THE DATA →
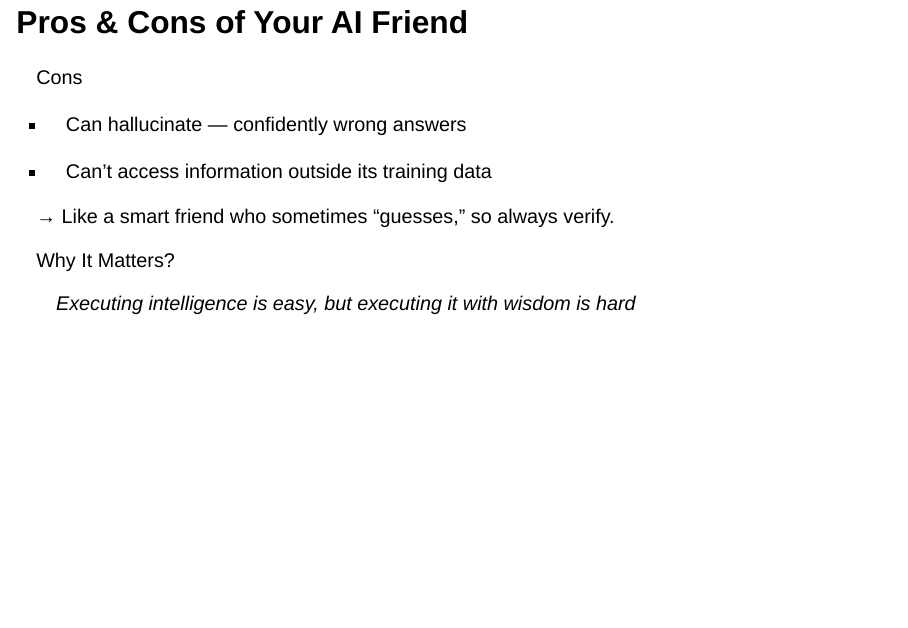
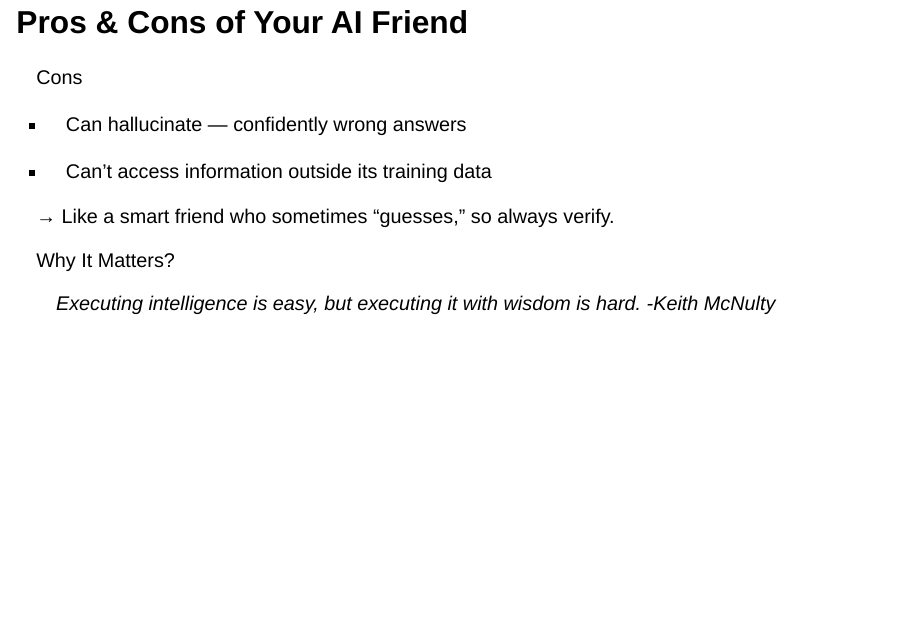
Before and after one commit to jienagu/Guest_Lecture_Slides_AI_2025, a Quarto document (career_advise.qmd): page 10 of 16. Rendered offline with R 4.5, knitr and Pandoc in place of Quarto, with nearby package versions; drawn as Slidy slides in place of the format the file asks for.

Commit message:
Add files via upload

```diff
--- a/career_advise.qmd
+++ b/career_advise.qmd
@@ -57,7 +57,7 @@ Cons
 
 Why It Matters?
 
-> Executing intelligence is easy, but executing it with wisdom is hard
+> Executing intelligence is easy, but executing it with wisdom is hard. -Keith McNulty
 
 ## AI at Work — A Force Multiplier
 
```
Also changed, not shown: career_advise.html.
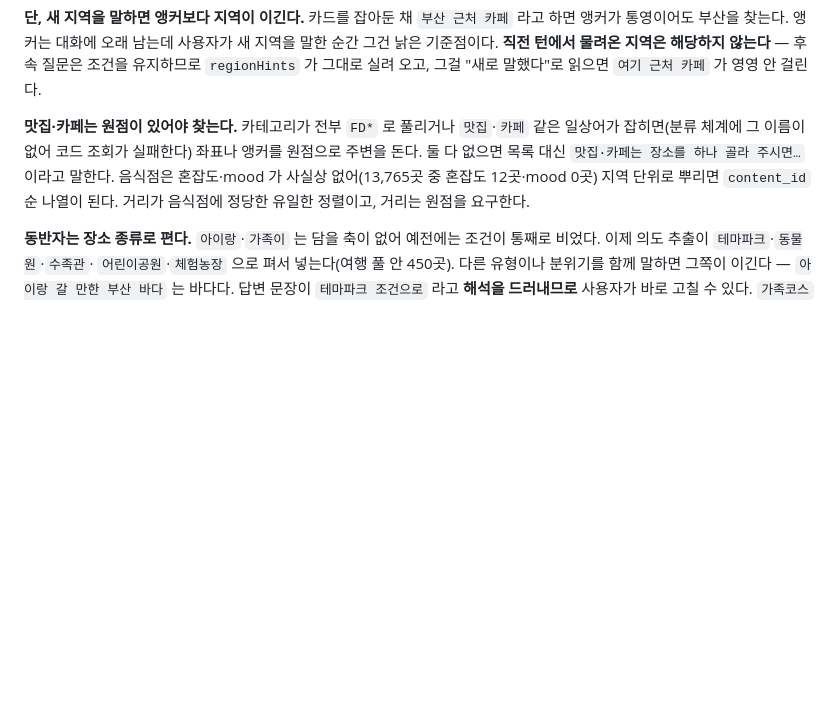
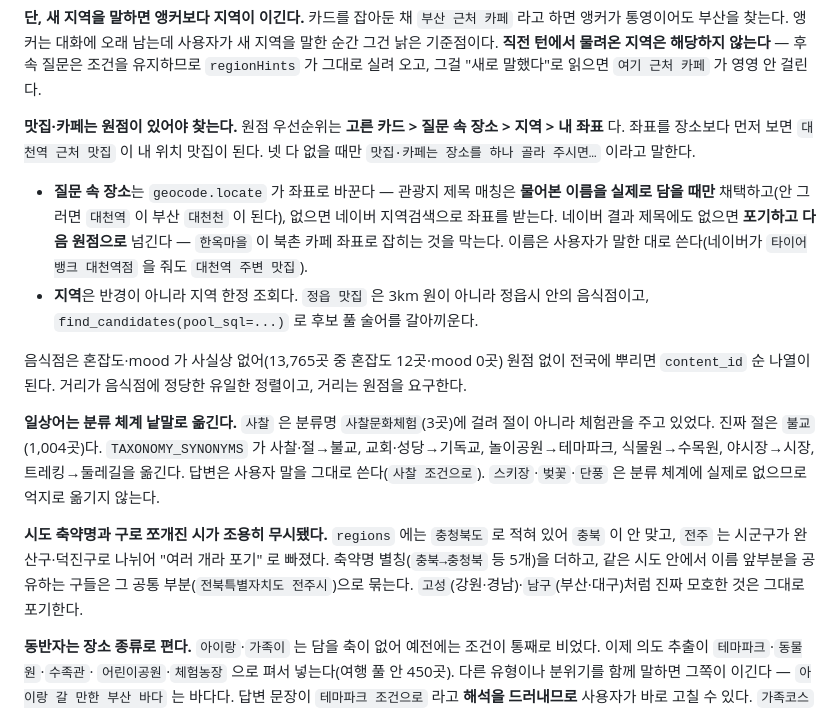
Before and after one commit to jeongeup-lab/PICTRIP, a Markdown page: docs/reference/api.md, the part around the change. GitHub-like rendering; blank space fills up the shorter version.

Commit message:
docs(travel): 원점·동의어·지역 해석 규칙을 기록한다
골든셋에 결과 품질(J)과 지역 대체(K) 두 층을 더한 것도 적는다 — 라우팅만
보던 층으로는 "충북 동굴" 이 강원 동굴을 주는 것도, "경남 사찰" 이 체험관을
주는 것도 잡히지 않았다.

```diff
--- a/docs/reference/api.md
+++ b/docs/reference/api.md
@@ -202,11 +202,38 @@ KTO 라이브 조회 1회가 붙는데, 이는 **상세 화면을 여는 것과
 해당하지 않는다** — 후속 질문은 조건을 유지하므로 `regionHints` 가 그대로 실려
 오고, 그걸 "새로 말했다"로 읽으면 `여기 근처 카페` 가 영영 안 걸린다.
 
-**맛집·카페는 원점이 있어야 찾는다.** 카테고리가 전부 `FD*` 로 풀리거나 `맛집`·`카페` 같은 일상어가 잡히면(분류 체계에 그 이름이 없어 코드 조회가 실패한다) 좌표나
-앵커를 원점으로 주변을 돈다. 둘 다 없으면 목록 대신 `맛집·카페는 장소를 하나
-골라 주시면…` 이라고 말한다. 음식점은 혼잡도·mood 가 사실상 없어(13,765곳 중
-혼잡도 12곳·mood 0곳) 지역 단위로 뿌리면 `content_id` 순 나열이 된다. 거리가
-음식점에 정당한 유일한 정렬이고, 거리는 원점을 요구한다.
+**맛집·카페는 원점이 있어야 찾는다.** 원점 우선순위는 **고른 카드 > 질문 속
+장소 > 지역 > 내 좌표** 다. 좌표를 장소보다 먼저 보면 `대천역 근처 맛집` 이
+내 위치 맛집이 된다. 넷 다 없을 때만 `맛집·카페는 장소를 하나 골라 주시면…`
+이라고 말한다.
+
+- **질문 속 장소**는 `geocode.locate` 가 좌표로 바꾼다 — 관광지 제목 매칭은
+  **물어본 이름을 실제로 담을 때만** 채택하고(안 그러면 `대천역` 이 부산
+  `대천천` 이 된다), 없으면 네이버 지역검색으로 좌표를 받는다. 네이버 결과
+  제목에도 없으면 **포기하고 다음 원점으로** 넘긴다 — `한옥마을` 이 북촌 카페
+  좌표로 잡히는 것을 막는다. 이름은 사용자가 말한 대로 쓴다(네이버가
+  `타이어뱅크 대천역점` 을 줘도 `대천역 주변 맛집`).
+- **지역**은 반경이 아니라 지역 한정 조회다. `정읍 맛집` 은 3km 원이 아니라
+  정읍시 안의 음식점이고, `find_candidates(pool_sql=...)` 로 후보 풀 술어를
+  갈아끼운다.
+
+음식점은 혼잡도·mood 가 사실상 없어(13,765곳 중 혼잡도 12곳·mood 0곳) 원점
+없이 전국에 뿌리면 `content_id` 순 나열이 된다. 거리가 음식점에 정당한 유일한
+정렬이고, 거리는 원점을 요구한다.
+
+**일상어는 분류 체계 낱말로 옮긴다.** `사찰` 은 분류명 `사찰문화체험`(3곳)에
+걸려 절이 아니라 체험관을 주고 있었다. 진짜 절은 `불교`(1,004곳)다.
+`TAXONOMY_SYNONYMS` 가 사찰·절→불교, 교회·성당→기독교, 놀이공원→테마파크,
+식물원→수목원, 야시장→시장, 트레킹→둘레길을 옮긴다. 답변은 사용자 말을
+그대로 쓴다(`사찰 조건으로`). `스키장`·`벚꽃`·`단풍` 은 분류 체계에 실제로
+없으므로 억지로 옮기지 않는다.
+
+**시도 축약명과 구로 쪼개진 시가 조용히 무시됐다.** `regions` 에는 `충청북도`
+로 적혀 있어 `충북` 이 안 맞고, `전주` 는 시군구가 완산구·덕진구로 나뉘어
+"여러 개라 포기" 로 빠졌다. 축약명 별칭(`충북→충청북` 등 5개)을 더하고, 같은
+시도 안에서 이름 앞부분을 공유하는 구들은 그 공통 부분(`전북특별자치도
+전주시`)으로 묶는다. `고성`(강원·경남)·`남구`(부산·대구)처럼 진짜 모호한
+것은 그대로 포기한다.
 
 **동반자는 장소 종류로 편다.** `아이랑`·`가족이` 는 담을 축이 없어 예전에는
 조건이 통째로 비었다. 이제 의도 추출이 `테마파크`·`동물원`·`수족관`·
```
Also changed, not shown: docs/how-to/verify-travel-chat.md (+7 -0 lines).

TASK DESCRIPTION →
Although the records contain pictures, the copy should consist of their text alone, reproduced exactly.

RESULT →
Before and after one commit to jienagu/Guest_Lecture_Slides_AI_2025, a Quarto document (career_advise.qmd): page 10 of 16. Rendered offline with R 4.5, knitr and Pandoc in place of Quarto, with nearby package versions; drawn as Slidy slides in place of the format the file asks for.

Commit message:
Add files via upload

```diff
--- a/career_advise.qmd
+++ b/career_advise.qmd
@@ -57,7 +57,7 @@ Cons
 
 Why It Matters?
 
-> Executing intelligence is easy, but executing it with wisdom is hard
+> Executing intelligence is easy, but executing it with wisdom is hard. -Keith McNulty
 
 ## AI at Work — A Force Multiplier
 
```
Also changed, not shown: career_advise.html.
Before and after one commit to jeongeup-lab/PICTRIP, a Markdown page: docs/reference/api.md, the part around the change. GitHub-like rendering; blank space fills up the shorter version.

Commit message:
docs(travel): 원점·동의어·지역 해석 규칙을 기록한다
골든셋에 결과 품질(J)과 지역 대체(K) 두 층을 더한 것도 적는다 — 라우팅만
보던 층으로는 "충북 동굴" 이 강원 동굴을 주는 것도, "경남 사찰" 이 체험관을
주는 것도 잡히지 않았다.

```diff
--- a/docs/reference/api.md
+++ b/docs/reference/api.md
@@ -202,11 +202,38 @@ KTO 라이브 조회 1회가 붙는데, 이는 **상세 화면을 여는 것과
 해당하지 않는다** — 후속 질문은 조건을 유지하므로 `regionHints` 가 그대로 실려
 오고, 그걸 "새로 말했다"로 읽으면 `여기 근처 카페` 가 영영 안 걸린다.
 
-**맛집·카페는 원점이 있어야 찾는다.** 카테고리가 전부 `FD*` 로 풀리거나 `맛집`·`카페` 같은 일상어가 잡히면(분류 체계에 그 이름이 없어 코드 조회가 실패한다) 좌표나
-앵커를 원점으로 주변을 돈다. 둘 다 없으면 목록 대신 `맛집·카페는 장소를 하나
-골라 주시면…` 이라고 말한다. 음식점은 혼잡도·mood 가 사실상 없어(13,765곳 중
-혼잡도 12곳·mood 0곳) 지역 단위로 뿌리면 `content_id` 순 나열이 된다. 거리가
-음식점에 정당한 유일한 정렬이고, 거리는 원점을 요구한다.
+**맛집·카페는 원점이 있어야 찾는다.** 원점 우선순위는 **고른 카드 > 질문 속
+장소 > 지역 > 내 좌표** 다. 좌표를 장소보다 먼저 보면 `대천역 근처 맛집` 이
+내 위치 맛집이 된다. 넷 다 없을 때만 `맛집·카페는 장소를 하나 골라 주시면…`
+이라고 말한다.
+
+- **질문 속 장소**는 `geocode.locate` 가 좌표로 바꾼다 — 관광지 제목 매칭은
+  **물어본 이름을 실제로 담을 때만** 채택하고(안 그러면 `대천역` 이 부산
+  `대천천` 이 된다), 없으면 네이버 지역검색으로 좌표를 받는다. 네이버 결과
+  제목에도 없으면 **포기하고 다음 원점으로** 넘긴다 — `한옥마을` 이 북촌 카페
+  좌표로 잡히는 것을 막는다. 이름은 사용자가 말한 대로 쓴다(네이버가
+  `타이어뱅크 대천역점` 을 줘도 `대천역 주변 맛집`).
+- **지역**은 반경이 아니라 지역 한정 조회다. `정읍 맛집` 은 3km 원이 아니라
+  정읍시 안의 음식점이고, `find_candidates(pool_sql=...)` 로 후보 풀 술어를
+  갈아끼운다.
+
+음식점은 혼잡도·mood 가 사실상 없어(13,765곳 중 혼잡도 12곳·mood 0곳) 원점
+없이 전국에 뿌리면 `content_id` 순 나열이 된다. 거리가 음식점에 정당한 유일한
+정렬이고, 거리는 원점을 요구한다.
+
+**일상어는 분류 체계 낱말로 옮긴다.** `사찰` 은 분류명 `사찰문화체험`(3곳)에
+걸려 절이 아니라 체험관을 주고 있었다. 진짜 절은 `불교`(1,004곳)다.
+`TAXONOMY_SYNONYMS` 가 사찰·절→불교, 교회·성당→기독교, 놀이공원→테마파크,
+식물원→수목원, 야시장→시장, 트레킹→둘레길을 옮긴다. 답변은 사용자 말을
+그대로 쓴다(`사찰 조건으로`). `스키장`·`벚꽃`·`단풍` 은 분류 체계에 실제로
+없으므로 억지로 옮기지 않는다.
+
+**시도 축약명과 구로 쪼개진 시가 조용히 무시됐다.** `regions` 에는 `충청북도`
+로 적혀 있어 `충북` 이 안 맞고, `전주` 는 시군구가 완산구·덕진구로 나뉘어
+"여러 개라 포기" 로 빠졌다. 축약명 별칭(`충북→충청북` 등 5개)을 더하고, 같은
+시도 안에서 이름 앞부분을 공유하는 구들은 그 공통 부분(`전북특별자치도
+전주시`)으로 묶는다. `고성`(강원·경남)·`남구`(부산·대구)처럼 진짜 모호한
+것은 그대로 포기한다.
 
 **동반자는 장소 종류로 편다.** `아이랑`·`가족이` 는 담을 축이 없어 예전에는
 조건이 통째로 비었다. 이제 의도 추출이 `테마파크`·`동물원`·`수족관`·
```
Also changed, not shown: docs/how-to/verify-travel-chat.md (+7 -0 lines).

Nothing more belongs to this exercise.